▶ _Directions for this task_: Whenever the word "SignUpScreen" appears in a line of the data below, copy that line.
** Data supplied follows **
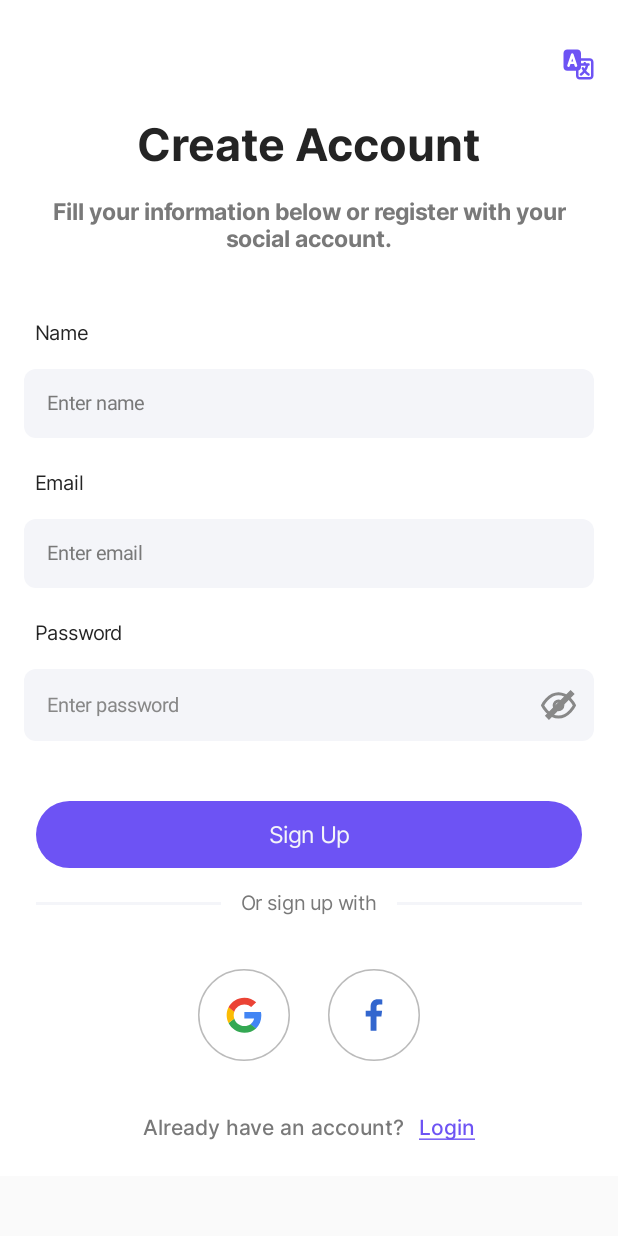
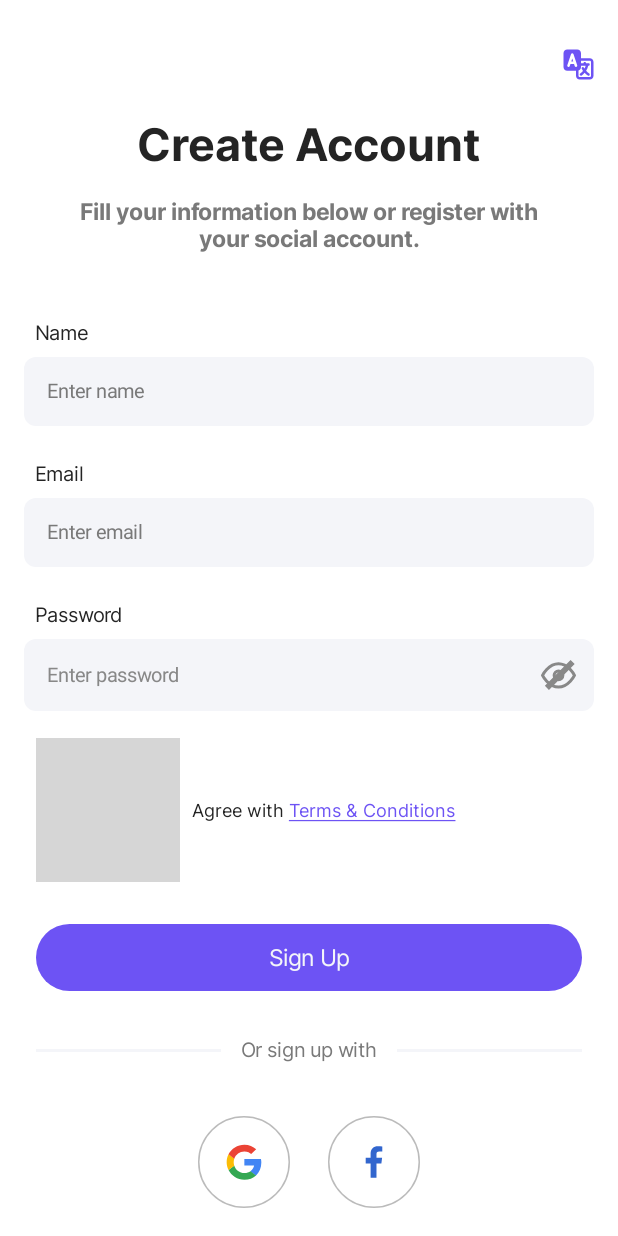
Before and after one commit to ujjwalgupta2608/dating_app_compose, an Android app built with Jetpack Compose: the signup screen opened through its navigation route, on a phone screen of 412 x 824 dp. Run offline under Robolectric (Android 15) with nearby library versions, the phone set to English and light mode, and no system bars; grey boxes are pictures that could not be loaded.

Commit message:
signup design fix

```diff
--- a/app/src/main/java/com/app/dating/navigation/AppNavigation.kt
+++ b/app/src/main/java/com/app/dating/navigation/AppNavigation.kt
@@ -5,7 +5,6 @@ import androidx.navigation.compose.NavHost
 import androidx.navigation.compose.composable
 import androidx.navigation.compose.rememberNavController
 import com.app.dating.ui.screen.LoginFlow
-import com.app.dating.ui.screen.LoginOTPScreen
 import com.app.dating.ui.screen.LoginWithMobileFlow
 import com.app.dating.ui.screen.SelectLanguageScreen
 import com.app.dating.ui.screen.SignUpScreen
@@ -40,7 +39,7 @@ fun AppNavigation(){
             LoginWithMobileFlow(navController)
         }
         composable(Routes.LoginOTP.route){
-            LoginOTPScreen()
+//            LoginOTPScreen()
         }
     }
 }
--- a/app/src/main/java/com/app/dating/ui/screen/SignUpScreen.kt
+++ b/app/src/main/java/com/app/dating/ui/screen/SignUpScreen.kt
@@ -17,6 +17,7 @@ import androidx.compose.foundation.layout.size
 import androidx.compose.foundation.rememberScrollState
 import androidx.compose.foundation.shape.RoundedCornerShape
 import androidx.compose.foundation.text.BasicTextField
+import androidx.compose.foundation.text.ClickableText
 import androidx.compose.foundation.verticalScroll
 import androidx.compose.material3.HorizontalDivider
 import androidx.compose.material3.Icon
@@ -32,7 +33,10 @@ import androidx.compose.ui.Modifier
 import androidx.compose.ui.draw.clip
 import androidx.compose.ui.graphics.Color
 import androidx.compose.ui.res.painterResource
+import androidx.compose.ui.res.stringResource
+import androidx.compose.ui.text.SpanStyle
 import androidx.compose.ui.text.TextStyle
+import androidx.compose.ui.text.buildAnnotatedString
 import androidx.compose.ui.text.font.FontWeight
 import androidx.compose.ui.text.input.PasswordVisualTransformation
 import androidx.compose.ui.text.input.VisualTransformation
@@ -53,24 +57,25 @@ import com.app.dating.ui.theme.Theme
 import com.app.dating.ui.theme.White
 import com.app.dating.ui.theme.WhiteWhisper
 
-/*class Main : ComponentActivity() {
-    override fun onCreate(savedInstanceState: Bundle?) {
-        super.onCreate(savedInstanceState)
-        enableEdgeToEdge()
-        setContent {
-            SignUpScreen()
+//class SignupActivity : ComponentActivity() {
+//    override fun onCreate(savedInstanceState: Bundle?) {
+//        super.onCreate(savedInstanceState)
+//        enableEdgeToEdge()
+//        setContent {
+//            SignUpScreen()
+//
+//        }
+//    }
+//}
 
-        }
-    }
-}*/
-
+@Preview
 @Composable
 fun SignUpScreen(navController: NavHostController) {
     Column(
         Modifier
-            .verticalScroll(rememberScrollState())
             .fillMaxSize()
-            .background(White),
+            .background(White)
+            .verticalScroll(rememberScrollState()),
     ) {
         Box(
             modifier = Modifier
@@ -96,7 +101,7 @@ fun SignUpScreen(navController: NavHostController) {
         Text(
             text = "Fill your information below or register with your social account.",
             modifier = Modifier
-                .padding(13.dp, 17.dp, 13.dp, 0.dp).fillMaxWidth(),
+                .padding(52.dp, 17.dp, 52.dp, 0.dp).fillMaxWidth(),
             textAlign = TextAlign.Center,
             fontSize = 15.sp,
             fontFamily = Inter,
@@ -114,7 +119,7 @@ fun SignUpScreen(navController: NavHostController) {
         CustomNameTextField()
         Text(
             text = "Email",
-            modifier = Modifier.padding(23.dp, 6.dp, 0.dp, 0.dp),
+            modifier = Modifier.padding(23.dp, 24.dp, 0.dp, 0.dp),
             fontSize = 13.sp,
             fontFamily = Inter,
             fontWeight = FontWeight.Normal,
@@ -123,17 +128,28 @@ fun SignUpScreen(navController: NavHostController) {
         CustomEmailTextField()
         Text(
             text = "Password",
-            modifier = Modifier.padding(23.dp, 6.dp, 0.dp, 0.dp),
+            modifier = Modifier.padding(23.dp, 24.dp, 0.dp, 0.dp),
             fontSize = 13.sp,
             fontFamily = Inter,
             fontWeight = FontWeight.Normal,
             color = BlackMineShaft
         )
         CustomPasswordTextField()
+        Row(modifier = Modifier.padding(start = 24.dp, end = 24.dp, top = 18.dp),
+            verticalAlignment = Alignment.CenterVertically){
+            Image(painter = painterResource(R.drawable.unchecked_box),
+                contentDescription = "agree checkbox")
+            TermsAndConditionsText(
+                onTermsClick = {
+                    println("Terms & Conditions Clicked!")
+                    // You can navigate to a Terms & Conditions screen or show a dialog
+                }
+            )
+        }
 
         Box(
             modifier = Modifier
-                .padding(24.dp, 24.dp, 24.dp, 0.dp)
+                .padding(24.dp, 28.dp, 24.dp, 0.dp)
                 .fillMaxWidth()
                 .clip(RoundedCornerShape(24.dp)) // Apply rounded corners
                 .background(Theme) // Background color
@@ -154,7 +170,7 @@ fun SignUpScreen(navController: NavHostController) {
             )
         }
 
-        Row(modifier = Modifier.padding(24.dp, 15.dp, 24.dp, 0.dp)) {
+        Row(modifier = Modifier.padding(24.dp, 31.dp, 24.dp, 0.dp)) {
             HorizontalDivider(
                 color = WhiteWhisper,
                 thickness = 2.dp,
@@ -213,11 +229,11 @@ fun SignUpScreen(navController: NavHostController) {
                 fontFamily = Inter,
                 fontWeight = FontWeight.Medium,
                 modifier = Modifier.padding(start = 10.dp)
-                    .clickable {
-                        navController.navigate(Routes.Login.route) {
-                        popUpTo(Routes.Login.route) { inclusive = true } // Clear all fragments in the back stack
-                    }
-                }
+//                    .clickable {
+//                        navController.navigate(Routes.Login.route) {
+//                        popUpTo(Routes.Login.route) { inclusive = true } // Clear all fragments in the back stack
+//                    }
+//                }
                 ,
                 textDecoration = TextDecoration.Underline
             )
@@ -233,7 +249,7 @@ fun CustomPasswordTextField() {
     Box(
         modifier = Modifier
             .fillMaxWidth()
-            .padding(16.dp)
+            .padding(start = 16.dp, end = 16.dp, top = 8.dp)
             .background(
                 color = WhiteWhisper, shape = RoundedCornerShape(8.dp)
             )
@@ -281,7 +297,7 @@ fun CustomNameTextField() {
     Box(
         modifier = Modifier
             .fillMaxWidth()
-            .padding(16.dp)
+            .padding(start = 16.dp, end = 16.dp, top = 8.dp)
             .background(
                 color = WhiteWhisper, shape = RoundedCornerShape(8.dp)
             )
@@ -316,7 +332,7 @@ fun CustomEmailTextField() {
     Box(
         modifier = Modifier
             .fillMaxWidth()
-            .padding(16.dp)
+            .padding(start = 16.dp, end = 16.dp, top = 8.dp)
             .background(
                 color = WhiteWhisper, shape = RoundedCornerShape(8.dp)
             )
@@ -343,3 +359,47 @@ fun CustomEmailTextField() {
         }
     }
 }
+@Composable
+fun TermsAndConditionsText(
+    onTermsClick: () -> Unit
+) {
+    val annotatedText = buildAnnotatedString {
+        val fullText = stringResource(id = R.string.agree_with_terms)
+        val termsStart = fullText.indexOf("Terms & Conditions") // Finds the phrase dynamically
+        val termsEnd = termsStart + "Terms & Conditions".length
+
+        append(fullText)
+
+        // Apply color and underline to "Terms & Conditions"
+        addStyle(
+            style = SpanStyle(
+                color = Color(0xFF6D53F4), // Custom color
+                textDecoration = TextDecoration.Underline
+            ),
+            start = termsStart,
+            end = termsEnd
+        )
+
+        // Make "Terms & Conditions" clickable
+        addStringAnnotation(
+            tag = "TERMS",
+            annotation = "terms_clicked",
+            start = termsStart,
+            end = termsEnd
+        )
+    }
+
+    ClickableText(
+        text = annotatedText,
+        style = TextStyle(
+            fontFamily = Inter,
+            fontSize = 12.sp,
+            color = Color(0xFF242424) // Default text color
+        ),
+        modifier = Modifier.padding(start = 8.dp),
+        onClick = { offset ->
+            annotatedText.getStringAnnotations(tag = "TERMS", start = offset, end = offset)
+                .firstOrNull()?.let { onTermsClick() }
+        }
+    )
+}
--- a/app/src/main/res/values/strings.xml
+++ b/app/src/main/res/values/strings.xml
@@ -1,3 +1,4 @@
 <resources>
     <string name="app_name">DatingCompose</string>
+    <string name="agree_with_terms"><![CDATA[Agree with Terms & Conditions]]></string>
 </resources>
```
Also changed, not shown: app/src/main/java/com/app/dating/ui/screen/LoginOTPScreen.kt (+13 -7 lines).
** End of Data supplied **
▶ _Expected answer_:
 import com.app.dating.ui.screen.SignUpScreen
--- a/app/src/main/java/com/app/dating/ui/screen/SignUpScreen.kt
+++ b/app/src/main/java/com/app/dating/ui/screen/SignUpScreen.kt
-            SignUpScreen()
+//            SignUpScreen()
 fun SignUpScreen(navController: NavHostController) {
@@ -96,7 +101,7 @@ fun SignUpScreen(navController: NavHostController) {
@@ -114,7 +119,7 @@ fun SignUpScreen(navController: NavHostController) {
@@ -123,17 +128,28 @@ fun SignUpScreen(navController: NavHostController) {
@@ -154,7 +170,7 @@ fun SignUpScreen(navController: NavHostController) {
@@ -213,11 +229,11 @@ fun SignUpScreen(navController: NavHostController) {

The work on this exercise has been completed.